As I said earlier, our testimony today concentrates on what we believe – based on our own track record of over 100 years monitoring local elections – to be a bad voting experience for many Philadelphians.
Elections are run by three independently elected City Commissioners, two of whom are Democrats and one a Republican whose seat is guaranteed by the city’s Home Rule Charter. Two Commissioners – Republican Al Schmidt and Democrat Stephanie Singer – were first elected in 2011. Each of them, separately but often together, campaigned on platforms of bringing greater transparency and efficiencies to the operation of elections. In his 2011 campaign flyer, Al Schmidt promised to fix the “voting irregularities and election problems [that] have plagued Philadelphia for years.”
The first test of the new Commissioners’ reform agenda was in 2012. And the November 6, 2012 presidential election turned out to be perhaps the worst-run election in the city’s history, as well as a national embarrassment that generated probes by the Department of State, Mayor Michael Nutter, City Controller Alan Butkovitz, and the City Commissioners (with separate reports issued by Singer and the then-Acting Voter Registration Commissioner). Reading through the reports of these probes, which we will share with this Commission, reveals a chilling tale of massive confusion, mismanagement and partisanship.

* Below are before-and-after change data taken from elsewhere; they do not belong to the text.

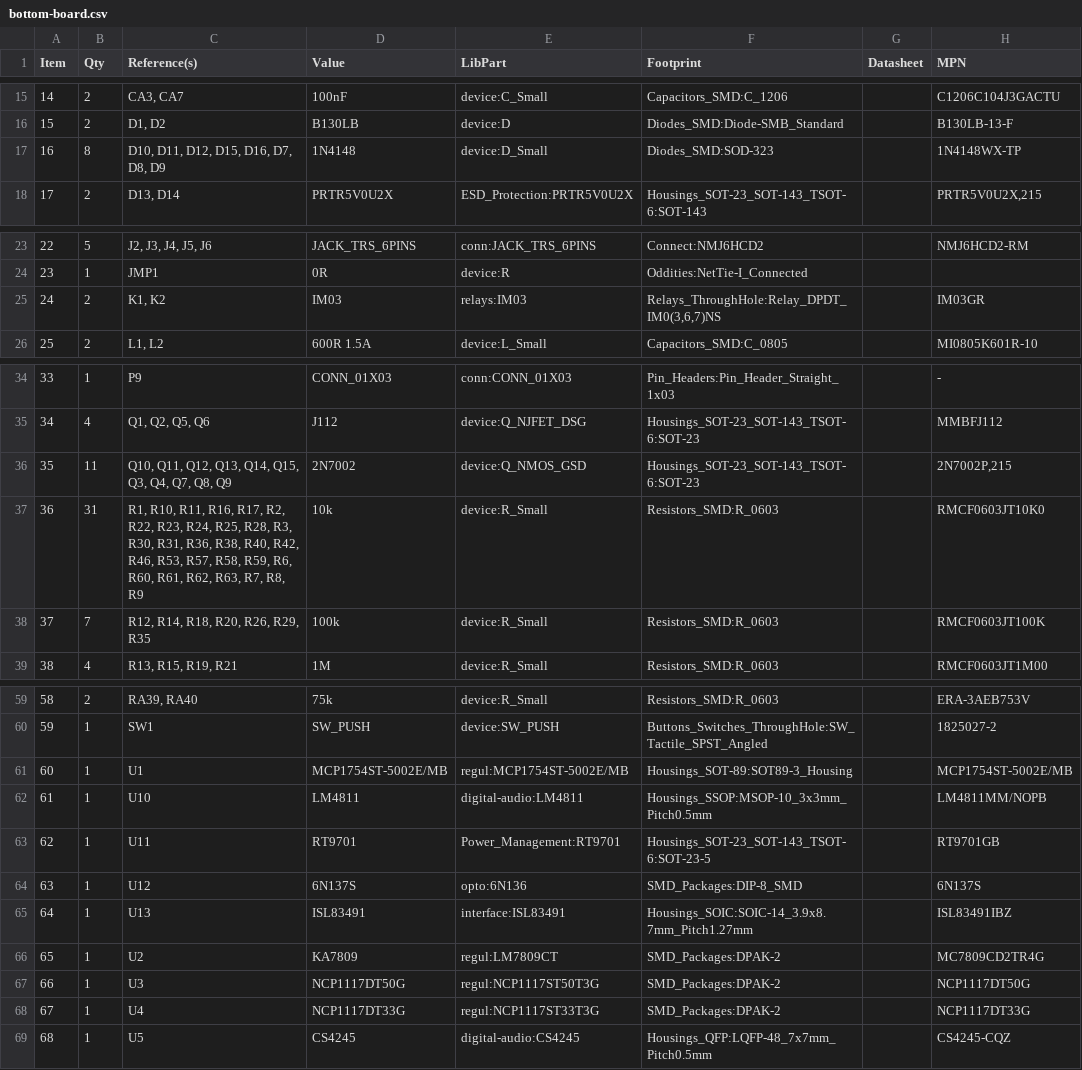
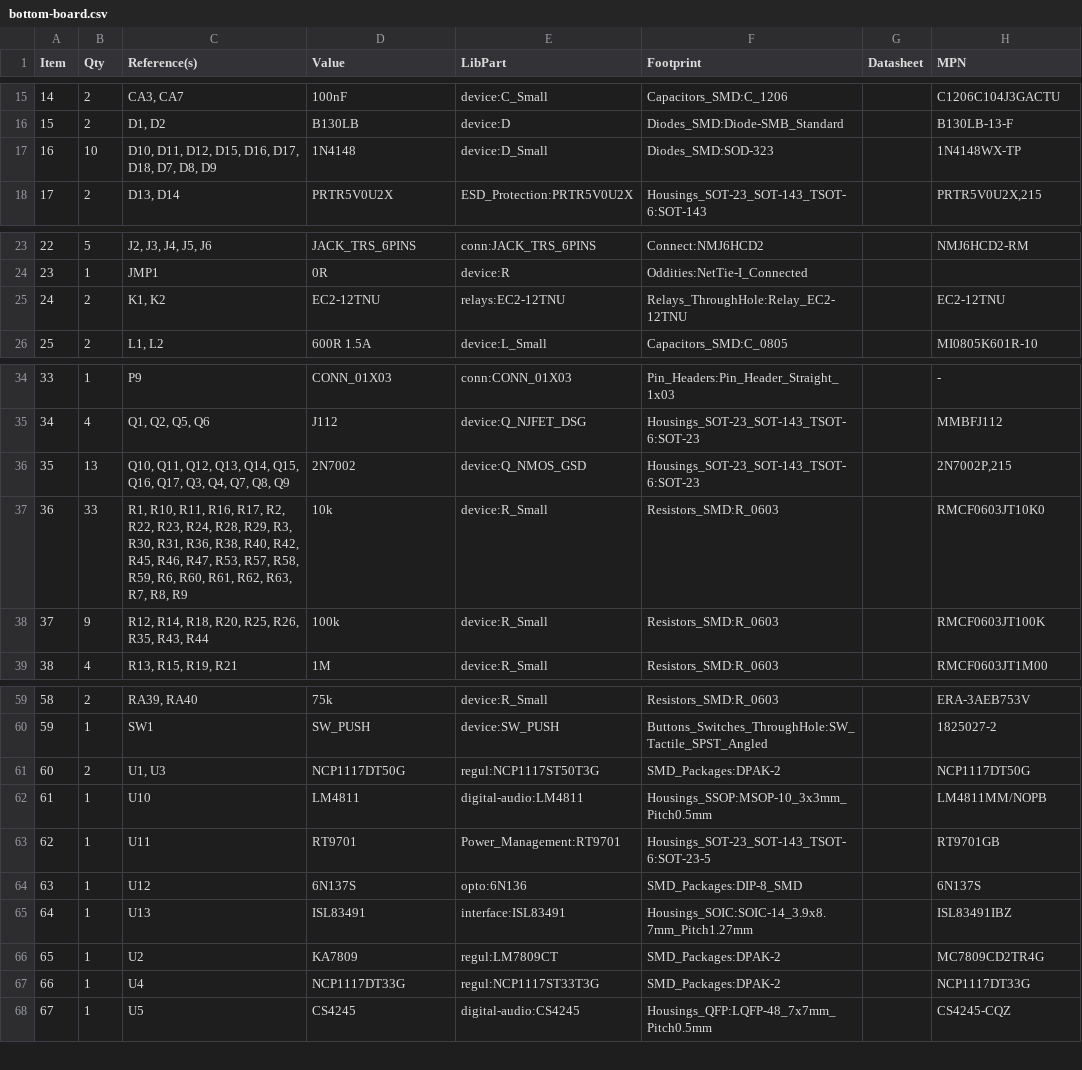
Before and after one commit to mod-audio/mod-hw-duoX, a CSV file: hw-design/bottom-board/bottom-board.csv, drawn as a sheet; only a part is shown, gaps mark what is left out; removed rows and columns are numbered as before the commit, all else as after; the diff names each change by its address in the sheet, - before the commit and + after, or states it on an @@ line.

Commit message:
bottom-board: BOM updated

```diff
--- a/hw-design/bottom-board/bottom-board.csv
+++ b/hw-design/bottom-board/bottom-board.csv
-B17 (Qty): 8
+B17 (Qty): 10
-C17 (Reference(s)): D10, D11, D12, D15, D16, D7, D8, D9
+C17 (Reference(s)): D10, D11, D12, D15, D16, D17, D18, D7, D8, D9
-D25 (Value): IM03
+D25 (Value): EC2-12TNU
-E25 (LibPart): relays:IM03
+E25 (LibPart): relays:EC2-12TNU
-F25 (Footprint): Relays_ThroughHole:Relay_DPDT_IM0(3,6,7)NS
+F25 (Footprint): Relays_ThroughHole:Relay_EC2-12TNU
-H25 (MPN): IM03GR
+H25 (MPN): EC2-12TNU
-B36 (Qty): 11
+B36 (Qty): 13
-C36 (Reference(s)): …Q14, Q15, Q3, Q4,…
+C36 (Reference(s)): …Q14, Q15, Q16, Q17, Q3, Q4,…
-B37 (Qty): 31
+B37 (Qty): 33
-C37 (Reference(s)): …R23, R24, R25, R28, R3, R30, R31, R36, R38, R40, R42, R46, R53, R57,…
+C37 (Reference(s)): …R23, R24, R28, R29, R3, R30, R31, R36, R38, R40, R42, R45, R46, R47, R53, R57,…
-B38 (Qty): 7
+B38 (Qty): 9
-C38 (Reference(s)): R12, R14, R18, R20, R26, R29, R35
+C38 (Reference(s)): R12, R14, R18, R20, R25, R26, R35, R43, R44
-row 61: 60 | 1 | U1 | MCP1754ST-5002E/MB | regul:MCP1754ST-5002E/MB | Housings_SOT-89:SOT89-3_Housing |  | MCP1754ST-5002E/MB
+row 61: 60 | 2 | U1, U3 | NCP1117DT50G | regul:NCP1117ST50T3G | SMD_Packages:DPAK-2 |  | NCP1117DT50G
-row 67: 66 | 1 | U3 | NCP1117DT50G | regul:NCP1117ST50T3G | SMD_Packages:DPAK-2 |  | NCP1117DT50G
@@ column A (Item) renumbered from row 67 down @@
```
Also changed, not shown: 1 other file.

The Schmidt-Singer reform team, which began to break down almost immediately after their inauguration in January 2012, completely fell apart when Singer was ousted by her two colleagues as chair of the City Commissioners the morning after the November election.

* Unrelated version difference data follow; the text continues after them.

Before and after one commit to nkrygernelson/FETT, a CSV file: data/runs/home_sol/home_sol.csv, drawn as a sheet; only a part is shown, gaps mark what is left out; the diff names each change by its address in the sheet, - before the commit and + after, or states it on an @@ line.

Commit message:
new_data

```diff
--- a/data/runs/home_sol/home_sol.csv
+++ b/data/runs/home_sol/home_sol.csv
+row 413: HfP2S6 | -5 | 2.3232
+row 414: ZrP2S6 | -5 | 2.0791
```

Many of the problems that occurred on November 6, 2012 may already have been addressed. But we won’t really know if they are fixed until the next high turn-out election – which is likely to be the 2016 presidential election.

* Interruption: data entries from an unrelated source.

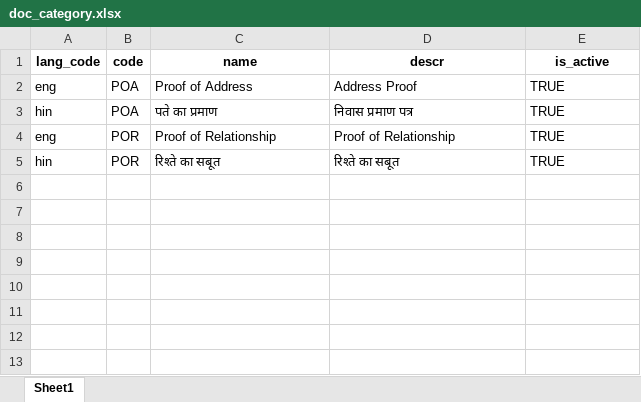
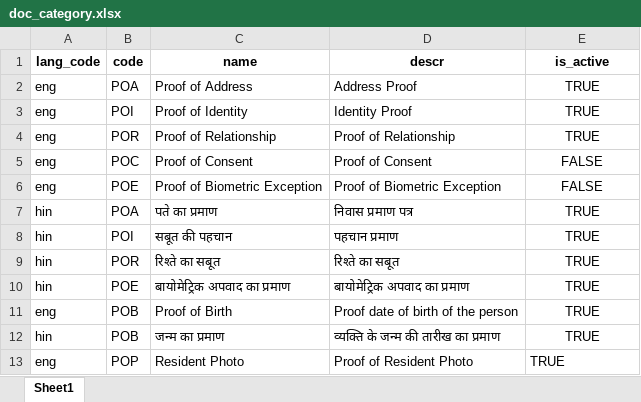
Before and after one commit to unraf-id/mosip-data, an Excel workbook: mosip_master/xlsx/doc_category.xlsx, sheet Sheet1, drawn as a sheet; values as stored, in another font and other column widths than the file's, no borders; addresses are those after the commit; the diff names each change by its address in the sheet, - before the commit and + after, or states it on an @@ line.

```diff
--- a/mosip_master/xlsx/doc_category.xlsx (sheet Sheet1)
+++ b/mosip_master/xlsx/doc_category.xlsx (sheet Sheet1)
-E2 alignment: left
+E2 alignment: center
+row 3: eng | POI | Proof of Identity | Identity Proof | TRUE
+row 5: eng | POC | Proof of Consent | Proof of Consent | FALSE
+row 6: eng | POE | Proof of Biometric Exception | Proof of Biometric Exception | FALSE
-E7 alignment: left
+E7 alignment: center
+row 8: hin | POI | सबूत की पहचान | पहचान प्रमाण | TRUE
-E9 alignment: left
+E9 alignment: center
+row 10: hin | POE | बायोमेट्रिक अपवाद का प्रमाण | बायोमेट्रिक अपवाद का प्रमाण | TRUE
+row 11: eng | POB | Proof of Birth | Proof date of birth of the person | TRUE
+row 12: hin | POB | जन्म का प्रमाण | व्यक्ति के जन्म की तारीख का प्रमाण | TRUE
+row 13: eng | POP | Resident Photo | Proof of Resident Photo | TRUE
```
Also changed, not shown: mosip_master/xlsx/applicant_valid_document.xlsx, mosip_master/xlsx/registration_center.xlsx, 1 other file.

It is no secret that the Committee of Seventy strongly believes that the people in charge of city elections should not be chosen through a partisan election process. Especially in a city where nearly 80% of the voters are Democrats and just over 12% are Republicans, there will at least be a perception that actions are taken or not taken because of political motives or to advance the Commissioners’ political aspirations. The same concerns will be true in jurisdictions dominated by the Republican Party.
The Committee of Seventy urges this Presidential Commission to create standards, and issue a set of recommendations, that are designed to result in local elections that conform with the most modern and up-to-date voting practices, are free of partisanship and patronage, are operated with the greatest efficiency, and by people with an unwavering commitment to extraordinary customer service.
Recommendations should at least include (1) requiring polling place workers to receive adequate compensation for working a 13-hour day at the polls, (2) mandating training of poll workers before each election, (3) replacing manual inputting of voter data with faster and more accurate methods, and (4) strengthening communications to city voters, including by social media.
We further urge the Commission to support the continued use of federal dollars to assist the implementation of its recommendations. The lack of state or local resources cannot continue to be an excuse for not putting necessary reforms into place or for failing to provide voters with accurate and timely information.
This will be a herculean task. But here in Pennsylvania, voting is a constitutional right. The voters must be allowed to exercise this right freely, fairly and without any fear whatsoever that it will be abridged in any way.
The Committee of Seventy appreciates the Commission’s consideration of its testimony.